Task to complete: The listing that follows is to be repeated exactly.

╭─ Data to use

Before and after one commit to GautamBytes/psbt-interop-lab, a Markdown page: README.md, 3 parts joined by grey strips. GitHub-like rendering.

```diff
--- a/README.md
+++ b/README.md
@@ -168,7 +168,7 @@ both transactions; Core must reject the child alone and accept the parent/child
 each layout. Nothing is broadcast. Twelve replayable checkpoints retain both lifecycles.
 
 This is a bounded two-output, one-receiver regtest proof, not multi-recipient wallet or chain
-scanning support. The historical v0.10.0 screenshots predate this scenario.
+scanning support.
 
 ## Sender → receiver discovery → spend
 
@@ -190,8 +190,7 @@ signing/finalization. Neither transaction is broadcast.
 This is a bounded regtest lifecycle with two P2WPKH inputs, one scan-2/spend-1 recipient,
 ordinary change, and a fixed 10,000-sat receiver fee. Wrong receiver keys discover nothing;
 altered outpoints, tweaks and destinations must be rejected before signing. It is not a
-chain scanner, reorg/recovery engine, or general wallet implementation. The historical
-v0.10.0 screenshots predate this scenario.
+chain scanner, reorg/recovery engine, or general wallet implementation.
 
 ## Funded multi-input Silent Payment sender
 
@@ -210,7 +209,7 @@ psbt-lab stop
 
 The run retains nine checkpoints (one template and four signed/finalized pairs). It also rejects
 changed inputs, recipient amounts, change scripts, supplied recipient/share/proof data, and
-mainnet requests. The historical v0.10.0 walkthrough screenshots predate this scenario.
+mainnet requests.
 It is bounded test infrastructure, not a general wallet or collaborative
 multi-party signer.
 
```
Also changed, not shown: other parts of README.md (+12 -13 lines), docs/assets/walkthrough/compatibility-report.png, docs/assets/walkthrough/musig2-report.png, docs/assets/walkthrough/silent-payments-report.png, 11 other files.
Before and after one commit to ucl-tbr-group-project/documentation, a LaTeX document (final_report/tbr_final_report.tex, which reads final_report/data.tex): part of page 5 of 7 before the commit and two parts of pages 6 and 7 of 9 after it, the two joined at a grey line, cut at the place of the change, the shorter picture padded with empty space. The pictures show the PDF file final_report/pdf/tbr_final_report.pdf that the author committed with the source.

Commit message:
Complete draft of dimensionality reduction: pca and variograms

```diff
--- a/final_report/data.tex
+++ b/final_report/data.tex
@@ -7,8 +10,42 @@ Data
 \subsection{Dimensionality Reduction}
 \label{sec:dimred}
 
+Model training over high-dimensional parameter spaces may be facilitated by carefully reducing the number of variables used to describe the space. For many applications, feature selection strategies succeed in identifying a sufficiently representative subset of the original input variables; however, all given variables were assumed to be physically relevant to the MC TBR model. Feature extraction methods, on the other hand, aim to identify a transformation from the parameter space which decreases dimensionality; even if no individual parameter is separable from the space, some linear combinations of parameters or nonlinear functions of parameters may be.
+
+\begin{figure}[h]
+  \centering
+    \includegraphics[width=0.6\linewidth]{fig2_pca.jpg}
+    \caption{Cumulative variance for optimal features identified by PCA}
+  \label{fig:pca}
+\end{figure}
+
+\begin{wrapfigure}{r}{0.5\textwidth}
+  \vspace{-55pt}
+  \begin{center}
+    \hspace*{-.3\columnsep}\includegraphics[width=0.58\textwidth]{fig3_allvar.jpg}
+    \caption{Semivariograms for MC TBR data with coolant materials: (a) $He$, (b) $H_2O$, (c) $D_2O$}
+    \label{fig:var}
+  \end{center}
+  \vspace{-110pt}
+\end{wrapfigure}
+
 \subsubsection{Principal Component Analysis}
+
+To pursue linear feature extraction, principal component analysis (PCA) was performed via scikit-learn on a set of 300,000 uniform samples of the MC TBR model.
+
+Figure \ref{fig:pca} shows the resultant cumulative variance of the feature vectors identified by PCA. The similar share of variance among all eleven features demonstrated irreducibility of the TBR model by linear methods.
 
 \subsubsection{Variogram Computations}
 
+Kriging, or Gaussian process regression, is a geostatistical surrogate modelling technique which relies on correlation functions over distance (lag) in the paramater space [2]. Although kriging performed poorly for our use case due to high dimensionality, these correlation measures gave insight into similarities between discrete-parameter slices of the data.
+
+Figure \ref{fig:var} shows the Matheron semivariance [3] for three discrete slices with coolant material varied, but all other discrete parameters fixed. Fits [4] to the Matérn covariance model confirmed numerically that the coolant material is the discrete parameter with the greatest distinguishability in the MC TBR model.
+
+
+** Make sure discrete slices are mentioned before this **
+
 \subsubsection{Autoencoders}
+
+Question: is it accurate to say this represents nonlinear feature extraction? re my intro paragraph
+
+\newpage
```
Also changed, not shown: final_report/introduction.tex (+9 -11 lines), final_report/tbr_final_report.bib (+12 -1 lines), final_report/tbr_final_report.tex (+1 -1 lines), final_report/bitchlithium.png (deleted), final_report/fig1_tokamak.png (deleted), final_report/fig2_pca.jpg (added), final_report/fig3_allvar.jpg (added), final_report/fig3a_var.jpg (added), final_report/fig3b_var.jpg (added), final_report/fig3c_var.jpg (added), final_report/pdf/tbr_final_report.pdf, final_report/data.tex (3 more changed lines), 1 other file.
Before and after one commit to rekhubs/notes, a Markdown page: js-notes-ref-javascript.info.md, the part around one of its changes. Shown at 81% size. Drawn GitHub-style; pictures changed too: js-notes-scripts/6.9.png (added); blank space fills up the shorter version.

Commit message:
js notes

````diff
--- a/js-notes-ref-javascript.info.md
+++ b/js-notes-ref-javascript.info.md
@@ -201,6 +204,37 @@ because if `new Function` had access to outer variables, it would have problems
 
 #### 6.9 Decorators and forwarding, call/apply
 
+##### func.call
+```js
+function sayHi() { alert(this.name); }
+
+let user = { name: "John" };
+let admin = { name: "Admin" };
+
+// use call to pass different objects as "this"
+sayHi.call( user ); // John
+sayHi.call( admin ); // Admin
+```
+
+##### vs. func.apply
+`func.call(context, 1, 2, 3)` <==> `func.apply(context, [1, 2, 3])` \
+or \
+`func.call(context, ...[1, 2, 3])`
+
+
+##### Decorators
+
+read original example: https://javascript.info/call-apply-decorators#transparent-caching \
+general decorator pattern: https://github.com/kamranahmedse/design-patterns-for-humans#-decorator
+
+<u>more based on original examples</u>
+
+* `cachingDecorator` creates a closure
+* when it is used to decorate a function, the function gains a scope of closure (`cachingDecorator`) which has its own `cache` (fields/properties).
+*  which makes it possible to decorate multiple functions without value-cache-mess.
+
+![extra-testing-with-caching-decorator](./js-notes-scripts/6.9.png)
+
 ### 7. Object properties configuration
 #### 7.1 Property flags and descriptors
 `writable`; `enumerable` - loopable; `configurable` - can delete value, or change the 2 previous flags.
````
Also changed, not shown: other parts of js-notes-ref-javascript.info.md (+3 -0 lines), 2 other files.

╰─

Problem solution:
Before and after one commit to GautamBytes/psbt-interop-lab, a Markdown page: README.md, 3 parts joined by grey strips. GitHub-like rendering.

```diff
--- a/README.md
+++ b/README.md
@@ -168,7 +168,7 @@ both transactions; Core must reject the child alone and accept the parent/child
 each layout. Nothing is broadcast. Twelve replayable checkpoints retain both lifecycles.
 
 This is a bounded two-output, one-receiver regtest proof, not multi-recipient wallet or chain
-scanning support. The historical v0.10.0 screenshots predate this scenario.
+scanning support.
 
 ## Sender → receiver discovery → spend
 
@@ -190,8 +190,7 @@ signing/finalization. Neither transaction is broadcast.
 This is a bounded regtest lifecycle with two P2WPKH inputs, one scan-2/spend-1 recipient,
 ordinary change, and a fixed 10,000-sat receiver fee. Wrong receiver keys discover nothing;
 altered outpoints, tweaks and destinations must be rejected before signing. It is not a
-chain scanner, reorg/recovery engine, or general wallet implementation. The historical
-v0.10.0 screenshots predate this scenario.
+chain scanner, reorg/recovery engine, or general wallet implementation.
 
 ## Funded multi-input Silent Payment sender
 
@@ -210,7 +209,7 @@ psbt-lab stop
 
 The run retains nine checkpoints (one template and four signed/finalized pairs). It also rejects
 changed inputs, recipient amounts, change scripts, supplied recipient/share/proof data, and
-mainnet requests. The historical v0.10.0 walkthrough screenshots predate this scenario.
+mainnet requests.
 It is bounded test infrastructure, not a general wallet or collaborative
 multi-party signer.
 
```
Also changed, not shown: other parts of README.md (+12 -13 lines), docs/assets/walkthrough/compatibility-report.png, docs/assets/walkthrough/musig2-report.png, docs/assets/walkthrough/silent-payments-report.png, 11 other files.
Before and after one commit to ucl-tbr-group-project/documentation, a LaTeX document (final_report/tbr_final_report.tex, which reads final_report/data.tex): part of page 5 of 7 before the commit and two parts of pages 6 and 7 of 9 after it, the two joined at a grey line, cut at the place of the change, the shorter picture padded with empty space. The pictures show the PDF file final_report/pdf/tbr_final_report.pdf that the author committed with the source.

Commit message:
Complete draft of dimensionality reduction: pca and variograms

```diff
--- a/final_report/data.tex
+++ b/final_report/data.tex
@@ -7,8 +10,42 @@ Data
 \subsection{Dimensionality Reduction}
 \label{sec:dimred}
 
+Model training over high-dimensional parameter spaces may be facilitated by carefully reducing the number of variables used to describe the space. For many applications, feature selection strategies succeed in identifying a sufficiently representative subset of the original input variables; however, all given variables were assumed to be physically relevant to the MC TBR model. Feature extraction methods, on the other hand, aim to identify a transformation from the parameter space which decreases dimensionality; even if no individual parameter is separable from the space, some linear combinations of parameters or nonlinear functions of parameters may be.
+
+\begin{figure}[h]
+  \centering
+    \includegraphics[width=0.6\linewidth]{fig2_pca.jpg}
+    \caption{Cumulative variance for optimal features identified by PCA}
+  \label{fig:pca}
+\end{figure}
+
+\begin{wrapfigure}{r}{0.5\textwidth}
+  \vspace{-55pt}
+  \begin{center}
+    \hspace*{-.3\columnsep}\includegraphics[width=0.58\textwidth]{fig3_allvar.jpg}
+    \caption{Semivariograms for MC TBR data with coolant materials: (a) $He$, (b) $H_2O$, (c) $D_2O$}
+    \label{fig:var}
+  \end{center}
+  \vspace{-110pt}
+\end{wrapfigure}
+
 \subsubsection{Principal Component Analysis}
+
+To pursue linear feature extraction, principal component analysis (PCA) was performed via scikit-learn on a set of 300,000 uniform samples of the MC TBR model.
+
+Figure \ref{fig:pca} shows the resultant cumulative variance of the feature vectors identified by PCA. The similar share of variance among all eleven features demonstrated irreducibility of the TBR model by linear methods.
 
 \subsubsection{Variogram Computations}
 
+Kriging, or Gaussian process regression, is a geostatistical surrogate modelling technique which relies on correlation functions over distance (lag) in the paramater space [2]. Although kriging performed poorly for our use case due to high dimensionality, these correlation measures gave insight into similarities between discrete-parameter slices of the data.
+
+Figure \ref{fig:var} shows the Matheron semivariance [3] for three discrete slices with coolant material varied, but all other discrete parameters fixed. Fits [4] to the Matérn covariance model confirmed numerically that the coolant material is the discrete parameter with the greatest distinguishability in the MC TBR model.
+
+
+** Make sure discrete slices are mentioned before this **
+
 \subsubsection{Autoencoders}
+
+Question: is it accurate to say this represents nonlinear feature extraction? re my intro paragraph
+
+\newpage
```
Also changed, not shown: final_report/introduction.tex (+9 -11 lines), final_report/tbr_final_report.bib (+12 -1 lines), final_report/tbr_final_report.tex (+1 -1 lines), final_report/bitchlithium.png (deleted), final_report/fig1_tokamak.png (deleted), final_report/fig2_pca.jpg (added), final_report/fig3_allvar.jpg (added), final_report/fig3a_var.jpg (added), final_report/fig3b_var.jpg (added), final_report/fig3c_var.jpg (added), final_report/pdf/tbr_final_report.pdf, final_report/data.tex (3 more changed lines), 1 other file.
Before and after one commit to rekhubs/notes, a Markdown page: js-notes-ref-javascript.info.md, the part around one of its changes. Shown at 81% size. Drawn GitHub-style; pictures changed too: js-notes-scripts/6.9.png (added); blank space fills up the shorter version.

Commit message:
js notes

````diff
--- a/js-notes-ref-javascript.info.md
+++ b/js-notes-ref-javascript.info.md
@@ -201,6 +204,37 @@ because if `new Function` had access to outer variables, it would have problems
 
 #### 6.9 Decorators and forwarding, call/apply
 
+##### func.call
+```js
+function sayHi() { alert(this.name); }
+
+let user = { name: "John" };
+let admin = { name: "Admin" };
+
+// use call to pass different objects as "this"
+sayHi.call( user ); // John
+sayHi.call( admin ); // Admin
+```
+
+##### vs. func.apply
+`func.call(context, 1, 2, 3)` <==> `func.apply(context, [1, 2, 3])` \
+or \
+`func.call(context, ...[1, 2, 3])`
+
+
+##### Decorators
+
+read original example: https://javascript.info/call-apply-decorators#transparent-caching \
+general decorator pattern: https://github.com/kamranahmedse/design-patterns-for-humans#-decorator
+
+<u>more based on original examples</u>
+
+* `cachingDecorator` creates a closure
+* when it is used to decorate a function, the function gains a scope of closure (`cachingDecorator`) which has its own `cache` (fields/properties).
+*  which makes it possible to decorate multiple functions without value-cache-mess.
+
+![extra-testing-with-caching-decorator](./js-notes-scripts/6.9.png)
+
 ### 7. Object properties configuration
 #### 7.1 Property flags and descriptors
 `writable`; `enumerable` - loopable; `configurable` - can delete value, or change the 2 previous flags.
````
Also changed, not shown: other parts of js-notes-ref-javascript.info.md (+3 -0 lines), 2 other files.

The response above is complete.